6 years in lake effect battered upstate ny…1000’s of 4/12 ridgevents…never a problem. although i use snow country ridge vent by GAF, not the cheap 4" wide aluminum crap!!
Well, I’m glad I didn’t ask a stupid question, since there is some difference of opinion on it. The majority say use ridge vent, and I will. However, I do recognize a difference between Minnesota snow and lake effect snow (as a native Michigander and 12-yrs in Upstate NY). In Minnesota the same 60" of snow blows around for 4 months without melting.
My roofer offered a mesh “brillo pad” type of vent, or the GAF Cobra “Snow Country” product. There is one endorsement of the Snow Country above. Is it clearly superior?
dont use the rolled “brillo” use the snow country ridgid vent.
Thanks, we’re going with Snow Country. Talked with my roofer, the stuff he was recommending was the very similar Ridge Runner rollout product. But I see that Snow Country vents more effectively in the GAF brochures.
not only does it vent more effectively, but with the “brillo” type product you referred to, the weight of the snow crushes the vent down and then the nails pop through the caps and then they blow off. I’ve seen it a hundred times. I’m a certainteed guy, but I still use snow country ridge vents, never had a problem with them leaking or anything yet.
I am outside Chicago, and we get lots of cold and snow, and I have GAF brillo vent on hundreds of low slope roofs, and I have never had one pop the nails or blow off.
What kind of crazy tales are being told here?
Snow Country is made for snow country.
I’m not telling tales. I call it like I see it. I installed hundreds of those ridge vents too, but I’ve seen it lots (not my work either) and now I don’t sell it. Maybe you’ve been lucky. And now theyre selling that gunnable Cobra, hate to see the results of that. You can sell what you want but I wouldn’t lie to you buddy. Only ridgid ridge vents for me.
Do you have any pics of the snow in action?
You know what killed me? When they came out with those dumb nails cuz people couldnt install it without the waves. I mean for chit’s sake, pay attention!

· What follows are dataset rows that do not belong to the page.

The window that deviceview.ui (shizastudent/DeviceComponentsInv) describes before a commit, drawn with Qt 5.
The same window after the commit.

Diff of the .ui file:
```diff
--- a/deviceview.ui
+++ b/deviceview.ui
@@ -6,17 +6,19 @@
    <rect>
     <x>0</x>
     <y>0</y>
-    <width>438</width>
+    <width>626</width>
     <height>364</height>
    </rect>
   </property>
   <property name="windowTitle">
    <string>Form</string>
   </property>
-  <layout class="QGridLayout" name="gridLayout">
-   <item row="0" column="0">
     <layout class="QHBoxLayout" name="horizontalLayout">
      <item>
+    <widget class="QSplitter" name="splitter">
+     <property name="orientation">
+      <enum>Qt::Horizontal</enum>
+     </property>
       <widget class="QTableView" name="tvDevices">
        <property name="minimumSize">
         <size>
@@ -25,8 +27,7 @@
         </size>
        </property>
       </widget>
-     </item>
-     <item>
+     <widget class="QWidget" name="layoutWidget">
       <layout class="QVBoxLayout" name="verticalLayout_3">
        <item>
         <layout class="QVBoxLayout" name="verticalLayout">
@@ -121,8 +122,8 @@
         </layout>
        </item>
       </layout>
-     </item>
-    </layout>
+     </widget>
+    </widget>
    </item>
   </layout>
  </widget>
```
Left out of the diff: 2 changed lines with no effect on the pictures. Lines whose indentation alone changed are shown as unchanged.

Lol. Fuggedaboudit! Yeah, I sat on a ridge and watched the snow crush it. No, I did not get a picture of snow crushing a ridge vent, but I saw them crushed with nails popping through the caps in the winter. I couldn’t see any other explanation of how they got that way. What do you suppose did that damage?
Accually i have seen the brillo pad in action bringing in snow. The extrenal baffles in snow country just like air vents shingle vent 2 prevent this problem. Also very few can get the brillo pad to sit down straight and without waves. There has been issues with cloging on the brillo type i have seen in my years. As far as nail pops cant say i have seen this. I personally like the snow country style and since it is very similar to shingle vent 2 i would use it rather than the brillo type.
Wow, our whole roof got done today from start to finish. 9 guys, 1000 sq ft (2 story walkout) + 3 car attached garage, 6/12 pitch, Elk Prestique I, Snow Country vents, 7:00AM - 4:30 AM done, cleaned up, and gone. Looks great, give me a couple of hot days yet this fall please!
[Thanks for the advise guys!]
The only time I have seen nails pop through a shingle-over ridge vent was when some idiot stepped on it after it was installed.
gtpe, wsa the vent properly installed? What was creating the negative pressure to suck the snow in?
This conversation reminds me of something. We had 3 different insurance adjusters visit the roof in the process of evaluating our claim. Two of them stood directly on the old ridge. I’m not a roofer, but used to help my dad out as a kid, and I knew enough not to do that.